One candidate could be Wisconsin offensive coordinator Matt Canada, who was one of six first-year assistants on Bielema’s staff this season.
Associate head coach and co-defensive coordinator Charlie Partridge is another Wisconsin assistant who could join Bielema at Arkansas. His work with defensive linemen has been impressive and Partridge also is known as a strong recruiter, particularly in Florida, where handfuls 11 natives are on the Wisconsin roster.
Another potentially important connection: Long knows Partridge from his time as Pittsburgh’s athletic director. Partridge was an assistant there from 2003-07.
But Bielema stressed no one had been hired Wednesday.
“I can’t tell you if I’m going to bring somebody from Wisconsin,” Bielema said. “I can’t tell you if I’m going to take somebody from anywhere else in the United States.
“I can tell you this: The staff I’m going to assemble is going to be second to none. It’s going to be that way because of the support I’ve gotten from the administration.”
Arkansas’ pool for assistant coaches salaries increased slightly throughout former coach Bobby Petrino’s tenure. Long said more will be available now, too, but said he and Bielema are in agreement about one thing. They’re not simply going to throw stacks of cash at coaches just because they can.
“He doesn’t just want to go pay somebody because he has the money to pay him, which means a lot to me, because I am protective of our resources,” Long said.
“We’ve agreed that we’re going to sit down and as he gets coaches he wants to identify, we’re going to look at the market, we’re going to look at what they’re currently making, and we’re going to put together a package that hopefully we can attract them here to the University of Arkansas.”

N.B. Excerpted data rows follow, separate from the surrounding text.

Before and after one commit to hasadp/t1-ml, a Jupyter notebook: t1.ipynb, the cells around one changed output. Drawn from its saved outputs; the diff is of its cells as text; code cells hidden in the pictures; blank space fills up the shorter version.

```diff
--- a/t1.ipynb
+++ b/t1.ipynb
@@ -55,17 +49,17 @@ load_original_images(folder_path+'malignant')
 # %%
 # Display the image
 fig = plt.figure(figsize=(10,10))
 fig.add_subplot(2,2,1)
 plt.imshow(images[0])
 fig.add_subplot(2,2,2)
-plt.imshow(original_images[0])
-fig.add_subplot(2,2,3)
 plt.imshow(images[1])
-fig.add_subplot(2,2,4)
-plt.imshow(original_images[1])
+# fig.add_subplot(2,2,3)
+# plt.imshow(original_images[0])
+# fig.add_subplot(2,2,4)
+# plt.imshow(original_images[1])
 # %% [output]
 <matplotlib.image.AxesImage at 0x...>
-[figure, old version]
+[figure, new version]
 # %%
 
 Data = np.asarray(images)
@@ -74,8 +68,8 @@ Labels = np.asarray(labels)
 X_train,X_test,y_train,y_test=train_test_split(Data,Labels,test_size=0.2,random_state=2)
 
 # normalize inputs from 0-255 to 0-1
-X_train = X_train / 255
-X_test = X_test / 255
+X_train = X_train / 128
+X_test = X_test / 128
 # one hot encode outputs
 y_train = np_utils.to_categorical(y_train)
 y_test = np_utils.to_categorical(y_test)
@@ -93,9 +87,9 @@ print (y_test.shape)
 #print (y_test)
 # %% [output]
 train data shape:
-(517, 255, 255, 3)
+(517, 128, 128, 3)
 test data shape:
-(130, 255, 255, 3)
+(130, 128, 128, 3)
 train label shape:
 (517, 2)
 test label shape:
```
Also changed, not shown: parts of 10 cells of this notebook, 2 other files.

Bielema said that’s his goal after fighting what proved to be a losing battle at Wisconsin throughout most of his career. Bielema had no doubt he was hiring the right assistants because other programs were snatching them away.

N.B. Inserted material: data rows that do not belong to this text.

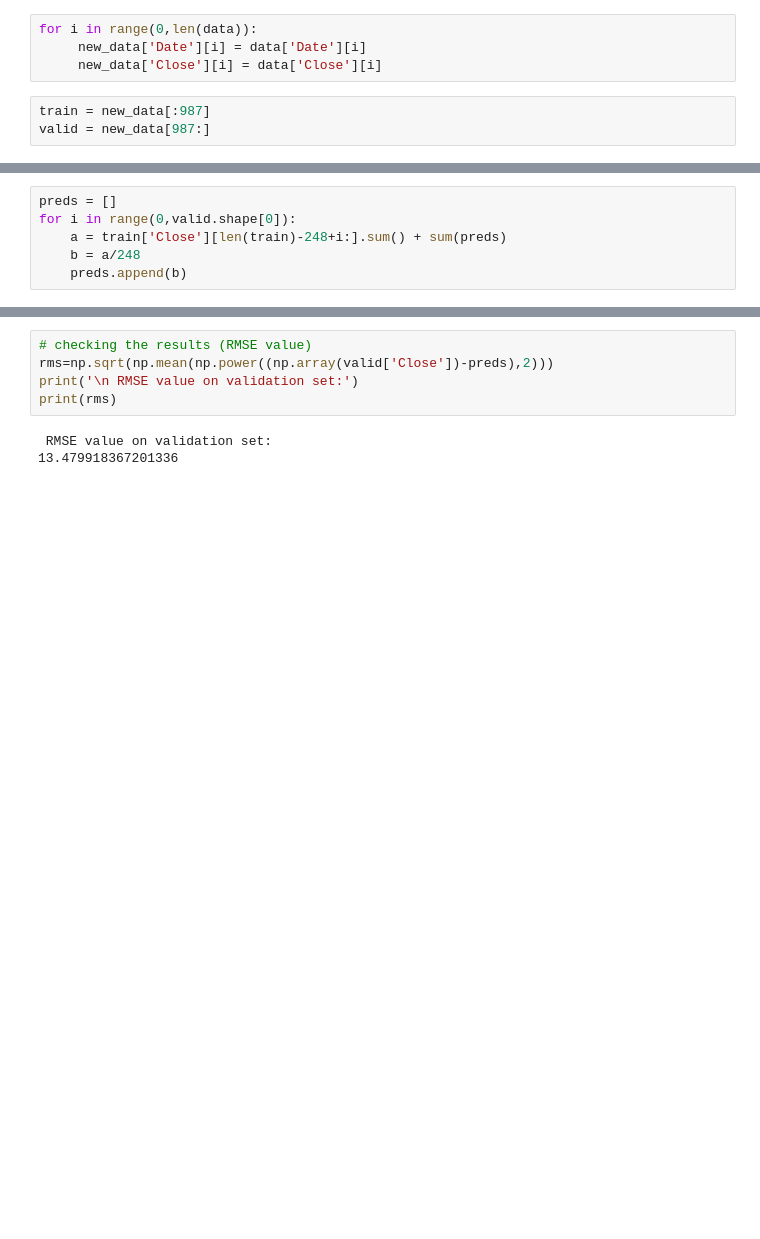
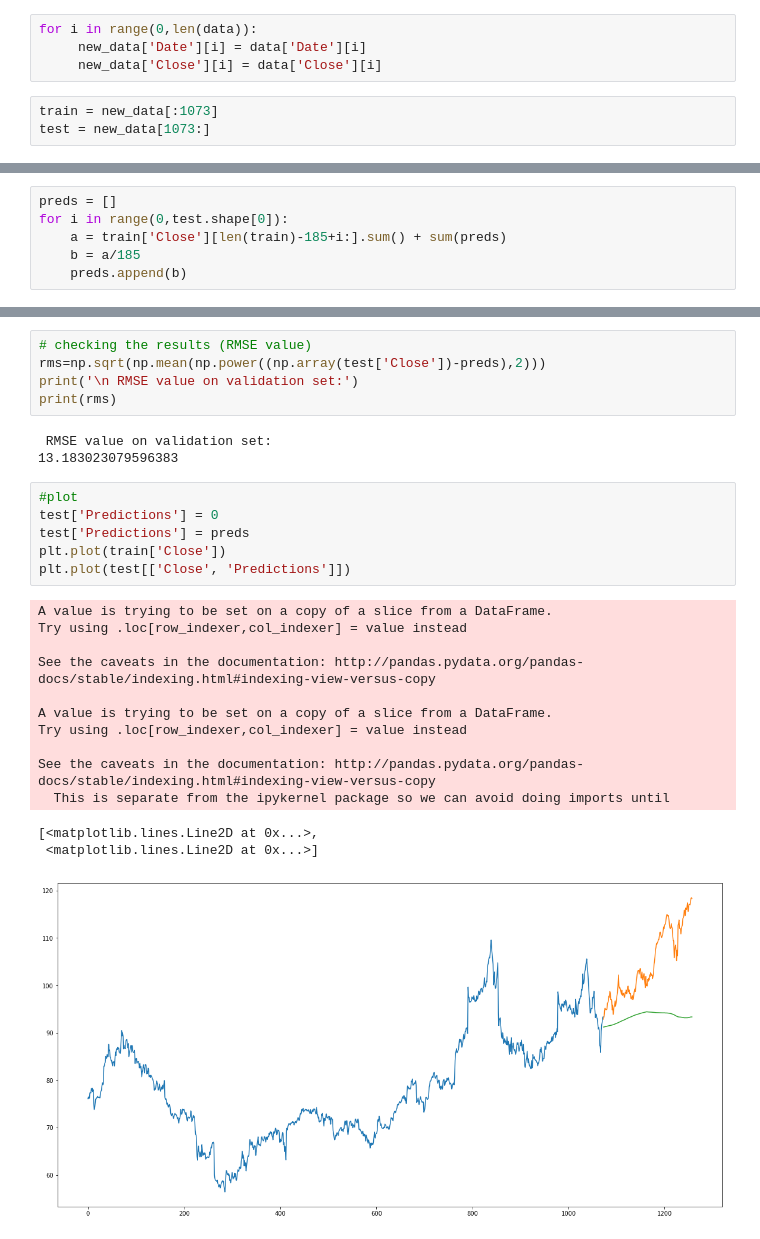
Before and after one commit to usn1485/Stock-Price-Analysis, a Jupyter notebook: Stock_predictions_Tutorial.ipynb, the cells around one changed output, grey strips where cells are left out. Saved outputs shown, nothing was run; the diff lists cells and outputs as text; blank space fills up the shorter version.

```diff
--- a/Stock_predictions_Tutorial.ipynb
+++ b/Stock_predictions_Tutorial.ipynb
@@ -58,8 +69,8 @@ for i in range(0,len(data)):
      new_data['Date'][i] = data['Date'][i]
      new_data['Close'][i] = data['Close'][i]
 # %%
-train = new_data[:987]
-valid = new_data[987:]
+train = new_data[:1073]
+test = new_data[1073:]
 # %%
 print('\n Shape of training set:')
 print(train.shape)
@@ -76,6 +87,6 @@ print(valid.shape)
 # %%
 preds = []
-for i in range(0,valid.shape[0]):
-    a = train['Close'][len(train)-248+i:].sum() + sum(preds)
-    b = a/248
+for i in range(0,test.shape[0]):
+    a = train['Close'][len(train)-185+i:].sum() + sum(preds)
+    b = a/185
     preds.append(b)
@@ -82,8 +113,28 @@ for i in range(0,valid.shape[0]):
 # %%
 # checking the results (RMSE value)
-rms=np.sqrt(np.mean(np.power((np.array(valid['Close'])-preds),2)))
+rms=np.sqrt(np.mean(np.power((np.array(test['Close'])-preds),2)))
 print('\n RMSE value on validation set:')
 print(rms)
 # %% [output]
  RMSE value on validation set:
-13.479918367201336
+13.183023079596383
+# %%
+#plot
+test['Predictions'] = 0
+test['Predictions'] = preds
+plt.plot(train['Close'])
+plt.plot(test[['Close', 'Predictions']])
+# %% [output]
+A value is trying to be set on a copy of a slice from a DataFrame.
+Try using .loc[row_indexer,col_indexer] = value instead
+
+See the caveats in the documentation: http://pandas.pydata.org/pandas-docs/stable/indexing.html#indexing-view-versus-copy
+
+A value is trying to be set on a copy of a slice from a DataFrame.
+Try using .loc[row_indexer,col_indexer] = value instead
+
+See the caveats in the documentation: http://pandas.pydata.org/pandas-docs/stable/indexing.html#indexing-view-versus-copy
+  This is separate from the ipykernel package so we can avoid doing imports until
+[<matplotlib.lines.Line2D at 0x...>,
+ <matplotlib.lines.Line2D at 0x...>]
+[figure, added]
```
Also changed, not shown: parts of 29 cells of this notebook, 17 other files.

There was potential for more turnover at Wisconsin this winter if Bielema hadn’t taken the Arkansas job. Before he left the Badgers, Bielema said there were three more assistants that were being sought by other programs for more money.

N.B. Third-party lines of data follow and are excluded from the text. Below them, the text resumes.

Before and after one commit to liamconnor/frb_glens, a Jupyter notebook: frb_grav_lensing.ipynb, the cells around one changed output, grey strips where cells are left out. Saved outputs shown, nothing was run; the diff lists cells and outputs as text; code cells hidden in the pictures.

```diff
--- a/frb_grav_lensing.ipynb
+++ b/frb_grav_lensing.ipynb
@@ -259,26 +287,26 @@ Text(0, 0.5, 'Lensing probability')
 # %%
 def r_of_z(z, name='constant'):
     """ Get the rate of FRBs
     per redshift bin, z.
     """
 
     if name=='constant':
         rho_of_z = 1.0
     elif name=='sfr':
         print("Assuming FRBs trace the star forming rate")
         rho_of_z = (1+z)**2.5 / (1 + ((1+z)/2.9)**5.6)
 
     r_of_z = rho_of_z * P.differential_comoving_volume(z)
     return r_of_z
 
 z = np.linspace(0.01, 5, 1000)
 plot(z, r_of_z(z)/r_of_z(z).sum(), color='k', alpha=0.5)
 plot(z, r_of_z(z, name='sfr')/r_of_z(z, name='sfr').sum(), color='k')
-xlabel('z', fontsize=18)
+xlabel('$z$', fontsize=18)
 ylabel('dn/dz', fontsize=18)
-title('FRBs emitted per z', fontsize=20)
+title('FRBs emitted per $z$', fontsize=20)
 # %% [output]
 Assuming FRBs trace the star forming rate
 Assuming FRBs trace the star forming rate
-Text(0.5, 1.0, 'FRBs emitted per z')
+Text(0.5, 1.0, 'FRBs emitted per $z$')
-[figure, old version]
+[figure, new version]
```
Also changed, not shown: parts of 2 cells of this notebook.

“They were talking money that I can’t bring them at Wisconsin,” Bielema said. “Wisconsin isn’t wired to do that at this point. I just felt for me and for my future and my life and what I want to accomplish in the world of college football, I needed to have that ability to do that, and thankfully I’ve found that here at Arkansas.”
Searching For Assistants
New Arkansas coach Bret Bielema is plenty busy during his first few days on the job with the Razorbacks. One of the more pressing topics is assembling a coaching staff. It’s likely Arkansas assistants and Wisconsin’s staff will get opportunities to interview for positions. So here’s a look at the 17 coaches on both staffs:
Arkansas Assistants (Position) Wisconsin Assistants (Position)
Vacant (Offensive coordinator/QBs) Matt Canada (Offensive coordinator/QBs)
Paul Haynes (D-Coordinator) Chris Ash (Co-Defensive coordinator)
Tim Horton (RBs, Recruiting) Thomas Hammock (RBs, Recruiting)
Kris Cinkovich (Receivers) Zach Azzani (Receivers)
Chris Klenakis (Offensive line) Bart Miller (Offensive line)
Kevin Peoples (Defensive tackles) Eddie Faulkner (Tight ends)
Steve Caldwell (Defensive ends) Charlie Partridge (Co-DC, Defensive line)
Taver Johnson (Linebackers) Andy Buh (Linebackers)
Bobby Allen (Cornerbacks) Ben Strickland (Secondary)